Just because I don’t have any races planned now and I am not meeting with a team everyday doesn’t mean I still don’t like to train hard. In fact, right now I’m probably training as harder than I ever have, although it doesn’t feel that way (see #1). The variation is good. It keeps things interesting. I like to feel like I’m in good shape. Don’t neglect pushing yourself. If you have run pretty easy for a few days in a row change it up. Crank out some hard miles. It’s fun. After months away from running sometimes it’s tough to find that place of pushing yourself to the limit. But you should try. It just feels right when your stomach starts to churn, your legs are dead, your breathing is heavy and are able to push through it.
5. I don’t like other forms of exercise
I really don’t. I’m not a Yogi. I went to a yoga class once. It was traumatic. I thought I was going to puke. I’ve never puked from running (Yes, I know I didn’t do it right. It should be relaxing. I didn’t give yoga a proper chance, etc. Don’t care. I’m out.). Swimming feels like I’m just drowning for an extended period of time. Biking, well, ain’t nobody got time for that. I do like playing basketball and I wish I played more – it’s really only a good workout though if you are running full court.
I’ve written before that I like to find things that are the best bang for my buck. The most benefit for the least amount of work. I’ve found that, for me, it’s running. 30 minutes of running is a seriously good workout.
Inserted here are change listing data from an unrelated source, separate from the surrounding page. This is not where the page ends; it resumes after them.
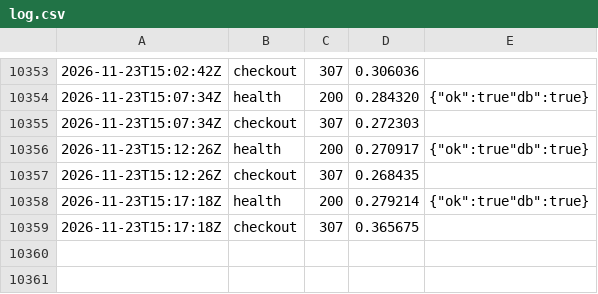
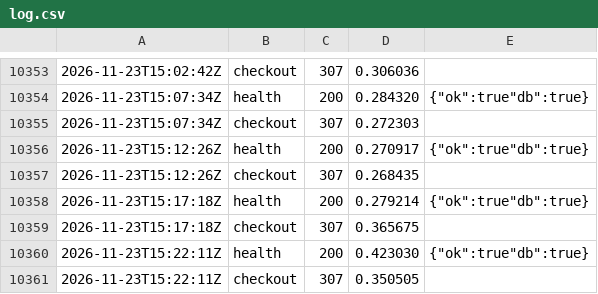
Before and after one commit to Hatartcg/htr-videos, a CSV file: monitor/log.csv, drawn as a sheet; only a part is shown, gaps mark what is left out; the diff names each change by its address in the sheet, - before the commit and + after, or states it on an @@ line.

Commit message:
monitor 15:22

```diff
--- a/monitor/log.csv
+++ b/monitor/log.csv
+row 10360: 2026-11-23T15:22:11Z | health | 200 | 0.423030 | {"ok":true"db":true}
+row 10361: 2026-11-23T15:22:11Z | checkout | 307 | 0.350505
```
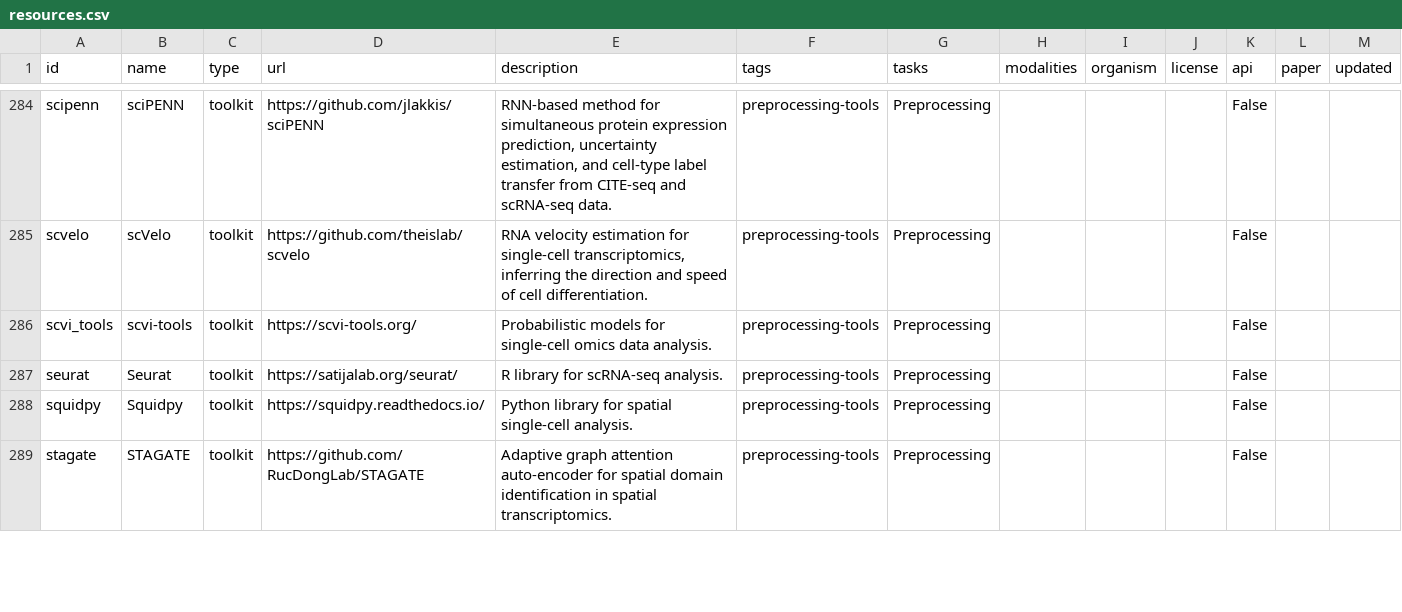
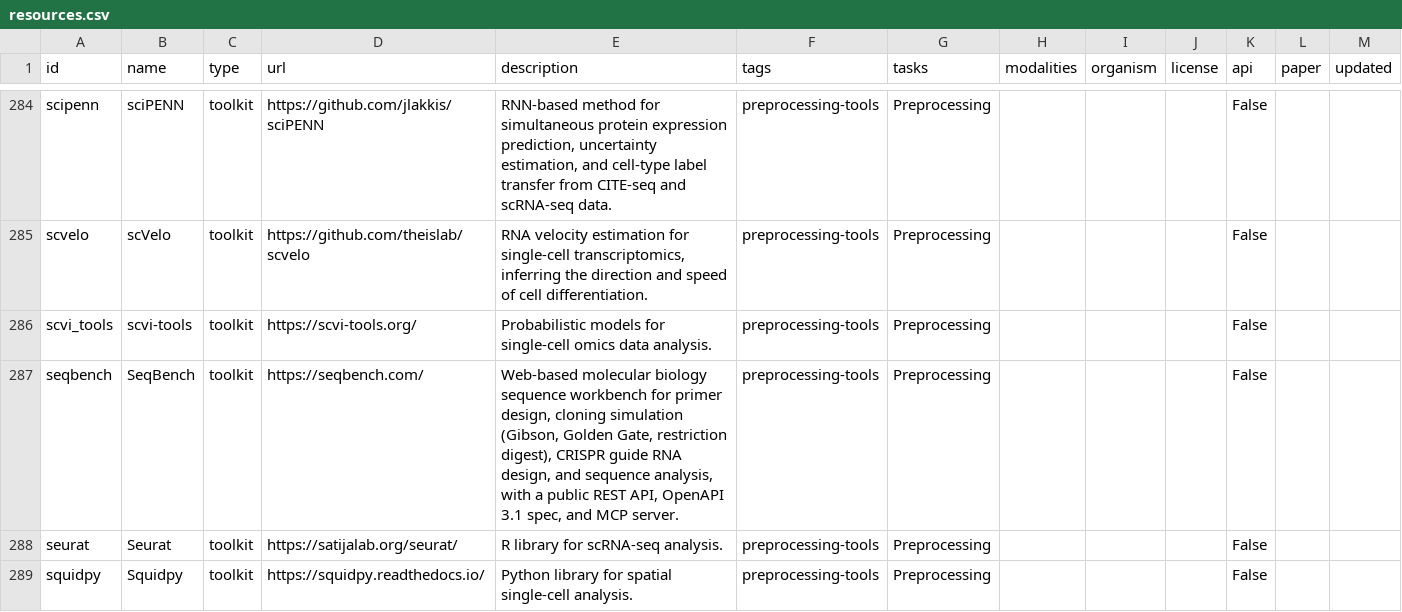
Before and after one commit to inoue0426/awesome-computational-biology, a CSV file: data/resources.csv, drawn as a sheet; only a part is shown, gaps mark what is left out; the shorter side is filled out with more unchanged rows; the diff names each change by its address in the sheet, - before the commit and + after, or states it on an @@ line.

```diff
--- a/data/resources.csv
+++ b/data/resources.csv
+row 287: seqbench | SeqBench | toolkit | https://seqbench.com/ | Web-based molecular biology sequence workbench for primer design, cloning simulation (Gibson, Golden Gate, restriction digest), CRISPR guide RNA design, and sequence analysis, with a public REST API, OpenAPI 3.1 spec, and MCP server. | preprocessing-tools | Preprocessing |  |  |  | False
```
Also changed, not shown: 4 other files.
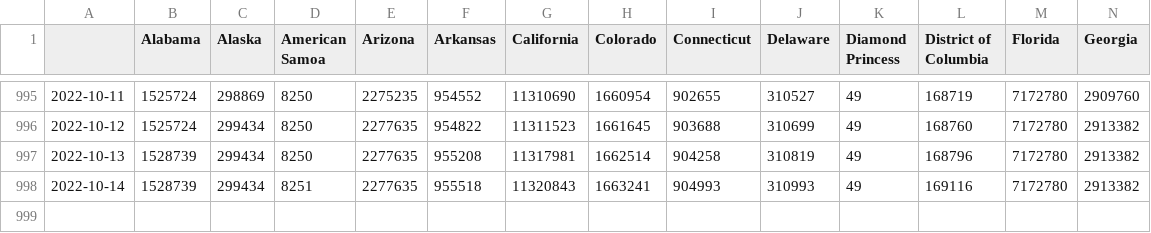
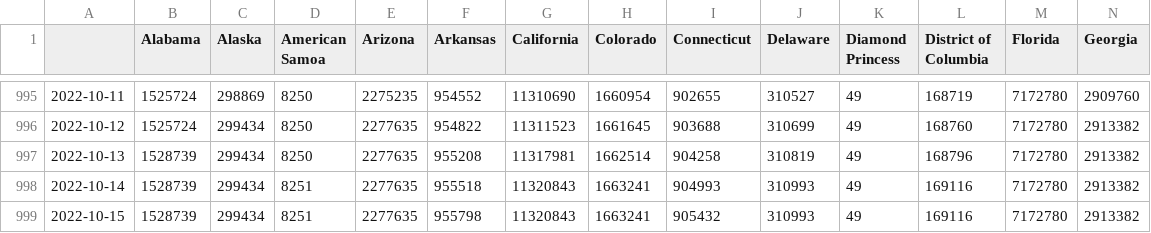
Before and after one commit to BrianLDev/Covid19_Analytics, a CSV file: Datasets/JH/jh_hist_usstates_cases.csv, drawn as a sheet; only a part is shown, gaps mark what is left out; rows hold the shown columns only; the diff names each change by its address in the sheet, - before the commit and + after, or states it on an @@ line.

```diff
--- a/Datasets/JH/jh_hist_usstates_cases.csv
+++ b/Datasets/JH/jh_hist_usstates_cases.csv
+row 999: 2022-10-15 | 1528739 | 299434 | 8251 | 2277635 | 955798 | 11320843 | 1663241 | 905432 | 310993 | 49 | 169116 | 7172780 | 2913382
```
Also changed, not shown: Datasets/JH/jh_hist_countries_deaths.csv, Datasets/JH/jh_hist_usstates_cases_pct.csv, 18 other files.
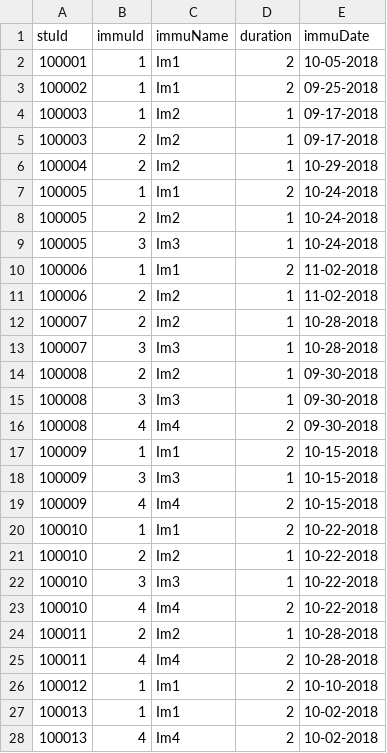
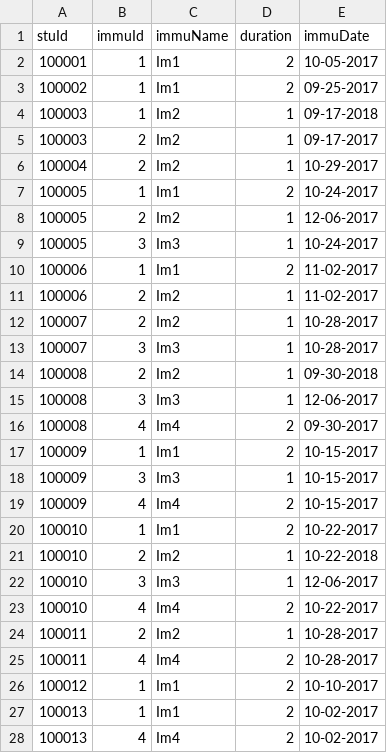
Before and after one commit to WinterPu/DayCareProject, a CSV file: static/stuimm.csv, drawn as a sheet; only a part is shown; the diff covers the shown part only.

```diff
--- a/static/stuimm.csv
+++ b/static/stuimm.csv
@@ -1,28 +1,28 @@
 stuId,immuId,immuName,duration,immuDate
-100001,1,Im1,2,10-05-2018
-100002,1,Im1,2,09-25-2018
+100001,1,Im1,2,10-05-2017
+100002,1,Im1,2,09-25-2017
 100003,1,Im2,1,09-17-2018
-100003,2,Im2,1,09-17-2018
-100004,2,Im2,1,10-29-2018
-100005,1,Im1,2,10-24-2018
-100005,2,Im2,1,10-24-2018
-100005,3,Im3,1,10-24-2018
-100006,1,Im1,2,11-02-2018
-100006,2,Im2,1,11-02-2018
-100007,2,Im2,1,10-28-2018
-100007,3,Im3,1,10-28-2018
+100003,2,Im2,1,09-17-2017
+100004,2,Im2,1,10-29-2017
+100005,1,Im1,2,10-24-2017
+100005,2,Im2,1,12-06-2017
+100005,3,Im3,1,10-24-2017
+100006,1,Im1,2,11-02-2017
+100006,2,Im2,1,11-02-2017
+100007,2,Im2,1,10-28-2017
+100007,3,Im3,1,10-28-2017
 100008,2,Im2,1,09-30-2018
-100008,3,Im3,1,09-30-2018
-100008,4,Im4,2,09-30-2018
-100009,1,Im1,2,10-15-2018
-100009,3,Im3,1,10-15-2018
-100009,4,Im4,2,10-15-2018
-100010,1,Im1,2,10-22-2018
+100008,3,Im3,1,12-06-2017
+100008,4,Im4,2,09-30-2017
+100009,1,Im1,2,10-15-2017
+100009,3,Im3,1,10-15-2017
+100009,4,Im4,2,10-15-2017
+100010,1,Im1,2,10-22-2017
 100010,2,Im2,1,10-22-2018
-100010,3,Im3,1,10-22-2018
-100010,4,Im4,2,10-22-2018
-100011,2,Im2,1,10-28-2018
-100011,4,Im4,2,10-28-2018
-100012,1,Im1,2,10-10-2018
-100013,1,Im1,2,10-02-2018
-100013,4,Im4,2,10-02-2018
+100010,3,Im3,1,12-06-2017
+100010,4,Im4,2,10-22-2017
+100011,2,Im2,1,10-28-2017
+100011,4,Im4,2,10-28-2017
+100012,1,Im1,2,10-10-2017
+100013,1,Im1,2,10-02-2017
+100013,4,Im4,2,10-02-2017
```
Also changed, not shown: 12 edited cells elsewhere in this file, static/student.csv, 34 other files.
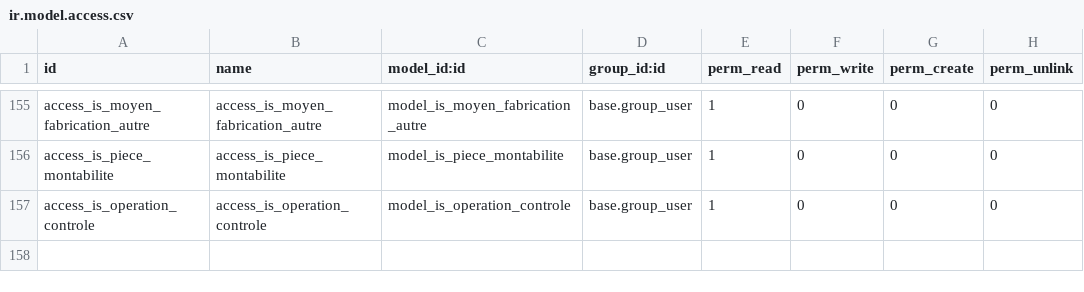
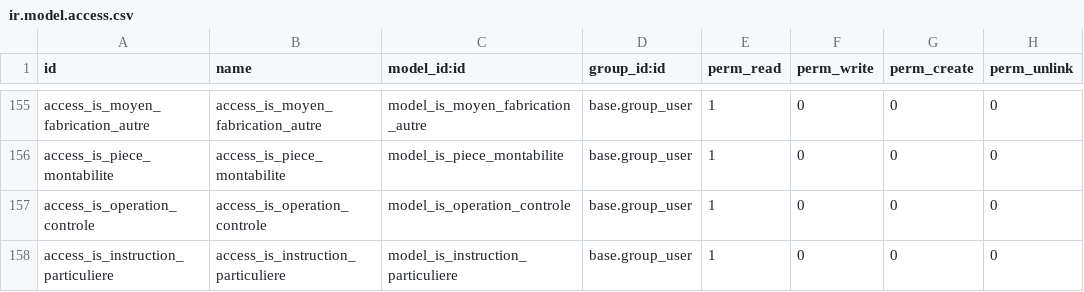
Before and after one commit to tonygalmiche/is_plastigray, a CSV file: security/ir.model.access.csv, drawn as a sheet; only a part is shown, gaps mark what is left out; the diff names each change by its address in the sheet, - before the commit and + after, or states it on an @@ line.

Commit message:
add instruction_particuliere

```diff
--- a/security/ir.model.access.csv
+++ b/security/ir.model.access.csv
+row 158: access_is_instruction_particuliere | access_is_instruction_particuliere | model_is_instruction_particuliere | base.group_user | 1 | 0 | 0 | 0
```
Also changed, not shown: 4 other files.
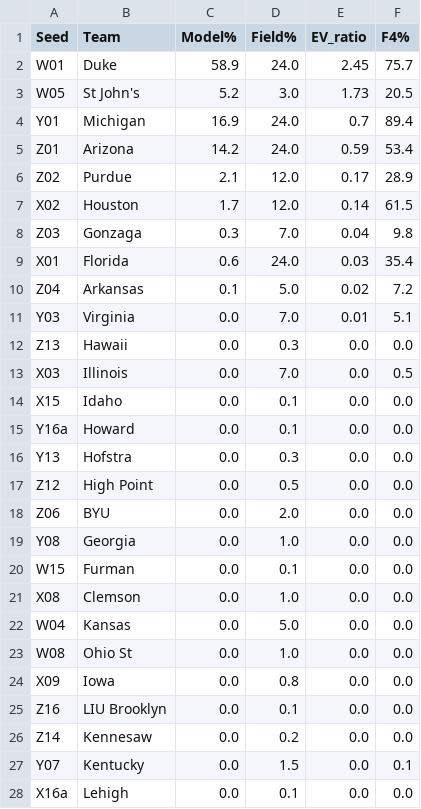
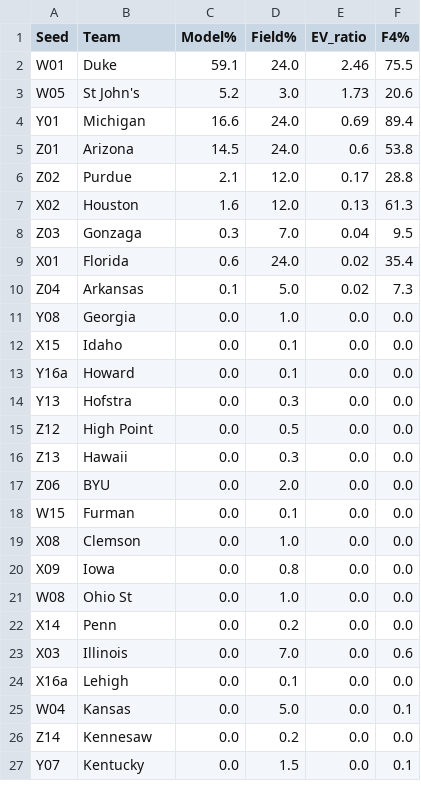
Before and after one commit to brendonmrhodes/mm-bracket-2026, a CSV file: outputs/pool_strategy_2026.csv, drawn as a sheet; only a part is shown; the diff covers the shown part only.

```diff
--- a/outputs/pool_strategy_2026.csv
+++ b/outputs/pool_strategy_2026.csv
@@ -1,14 +1,12 @@
 Seed,Team,Model%,Field%,EV_ratio,F4%
-W01,Duke,58.9,24.0,2.45,75.7
-W05,St John's,5.2,3.0,1.73,20.5
-Y01,Michigan,16.9,24.0,0.7,89.4
-Z01,Arizona,14.2,24.0,0.59,53.4
-Z02,Purdue,2.1,12.0,0.17,28.9
-X02,Houston,1.7,12.0,0.14,61.5
-Z03,Gonzaga,0.3,7.0,0.04,9.8
-X01,Florida,0.6,24.0,0.03,35.4
-Z04,Arkansas,0.1,5.0,0.02,7.2
-Y03,Virginia,0.0,7.0,0.01,5.1
-Z13,Hawaii,0.0,0.3,0.0,0.0
-X03,Illinois,0.0,7.0,0.0,0.5
+W01,Duke,59.1,24.0,2.46,75.5
+W05,St John's,5.2,3.0,1.73,20.6
+Y01,Michigan,16.6,24.0,0.69,89.4
+Z01,Arizona,14.5,24.0,0.6,53.8
+Z02,Purdue,2.1,12.0,0.17,28.8
+X02,Houston,1.6,12.0,0.13,61.3
+Z03,Gonzaga,0.3,7.0,0.04,9.5
+X01,Florida,0.6,24.0,0.02,35.4
+Z04,Arkansas,0.1,5.0,0.02,7.3
+Y08,Georgia,0.0,1.0,0.0,0.0
 X15,Idaho,0.0,0.1,0.0,0.0
@@ -17,12 +15,13 @@ Y13,Hofstra,0.0,0.3,0.0,0.0
 Z12,High Point,0.0,0.5,0.0,0.0
+Z13,Hawaii,0.0,0.3,0.0,0.0
 Z06,BYU,0.0,2.0,0.0,0.0
-Y08,Georgia,0.0,1.0,0.0,0.0
 W15,Furman,0.0,0.1,0.0,0.0
 X08,Clemson,0.0,1.0,0.0,0.0
-W04,Kansas,0.0,5.0,0.0,0.0
+X09,Iowa,0.0,0.8,0.0,0.0
 W08,Ohio St,0.0,1.0,0.0,0.0
-X09,Iowa,0.0,0.8,0.0,0.0
-Z16,LIU Brooklyn,0.0,0.1,0.0,0.0
+X14,Penn,0.0,0.2,0.0,0.0
+X03,Illinois,0.0,7.0,0.0,0.6
+X16a,Lehigh,0.0,0.1,0.0,0.0
+W04,Kansas,0.0,5.0,0.0,0.1
 Z14,Kennesaw,0.0,0.2,0.0,0.0
 Y07,Kentucky,0.0,1.5,0.0,0.1
-X16a,Lehigh,0.0,0.1,0.0,0.0
```
Also changed, not shown: 2 added rows, 1 removed row, 17 moved rows and 3 edited cells elsewhere in this file, outputs/round_probs_2026.csv, 2 other files.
I can run at anytime of the day. I can do it anywhere. I can almost always find a free 30-90 minutes and get my heart rate up.
Running has become a time for reflection, thought, or zoning out. I don’t worry about how fast I’m going. I don’t compare one workout to another. Each run is a new thing. I can run with people or on my own. I can run with music or without. I look forward to my next run.
On to 2016
Running teaches me new things all the time, but these were the top takeaways from 2015.
I like running a lot now. It’s fun. I’ve done it all over the world, with people from all over the world. I think that’s pretty cool. It’s something nearly everyone can do.
Just because it’s not my top priority doesn’t mean I don’t continue to have grand running dreams and goals. I certainly don’t feel like I’ve given up. I still train hard, but it’s healthier now. I look forward to it. I think I’d like to race again, but it’s okay if I don’t. I run simply because I want to run. (I run2run). Nothing more. It works for me right now. There are other things that come first and that’s the way it should be.
What did running teach you in 2015? I’d much rather read about your thoughts. Write a post and share what you learned!